* _Provided records_
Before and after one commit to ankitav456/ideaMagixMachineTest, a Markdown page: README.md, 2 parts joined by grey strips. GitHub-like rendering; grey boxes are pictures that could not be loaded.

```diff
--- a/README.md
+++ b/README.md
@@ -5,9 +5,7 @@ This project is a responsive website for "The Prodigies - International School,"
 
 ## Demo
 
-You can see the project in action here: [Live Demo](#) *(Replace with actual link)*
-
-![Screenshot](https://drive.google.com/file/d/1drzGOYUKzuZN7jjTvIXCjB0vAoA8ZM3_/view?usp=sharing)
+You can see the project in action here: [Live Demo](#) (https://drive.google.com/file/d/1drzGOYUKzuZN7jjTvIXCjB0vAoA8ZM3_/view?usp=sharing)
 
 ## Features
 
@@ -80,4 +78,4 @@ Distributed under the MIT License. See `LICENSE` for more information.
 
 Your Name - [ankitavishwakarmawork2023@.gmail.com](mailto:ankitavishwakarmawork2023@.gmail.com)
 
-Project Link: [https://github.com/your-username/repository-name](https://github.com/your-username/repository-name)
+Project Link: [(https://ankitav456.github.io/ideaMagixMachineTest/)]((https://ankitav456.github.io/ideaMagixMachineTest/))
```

* _About this exercise_
The full listing above is to be given again exactly.

* _Exercise answer_
Before and after one commit to ankitav456/ideaMagixMachineTest, a Markdown page: README.md, 2 parts joined by grey strips. GitHub-like rendering; grey boxes are pictures that could not be loaded.

```diff
--- a/README.md
+++ b/README.md
@@ -5,9 +5,7 @@ This project is a responsive website for "The Prodigies - International School,"
 
 ## Demo
 
-You can see the project in action here: [Live Demo](#) *(Replace with actual link)*
-
-![Screenshot](https://drive.google.com/file/d/1drzGOYUKzuZN7jjTvIXCjB0vAoA8ZM3_/view?usp=sharing)
+You can see the project in action here: [Live Demo](#) (https://drive.google.com/file/d/1drzGOYUKzuZN7jjTvIXCjB0vAoA8ZM3_/view?usp=sharing)
 
 ## Features
 
@@ -80,4 +78,4 @@ Distributed under the MIT License. See `LICENSE` for more information.
 
 Your Name - [ankitavishwakarmawork2023@.gmail.com](mailto:ankitavishwakarmawork2023@.gmail.com)
 
-Project Link: [https://github.com/your-username/repository-name](https://github.com/your-username/repository-name)
+Project Link: [(https://ankitav456.github.io/ideaMagixMachineTest/)]((https://ankitav456.github.io/ideaMagixMachineTest/))
```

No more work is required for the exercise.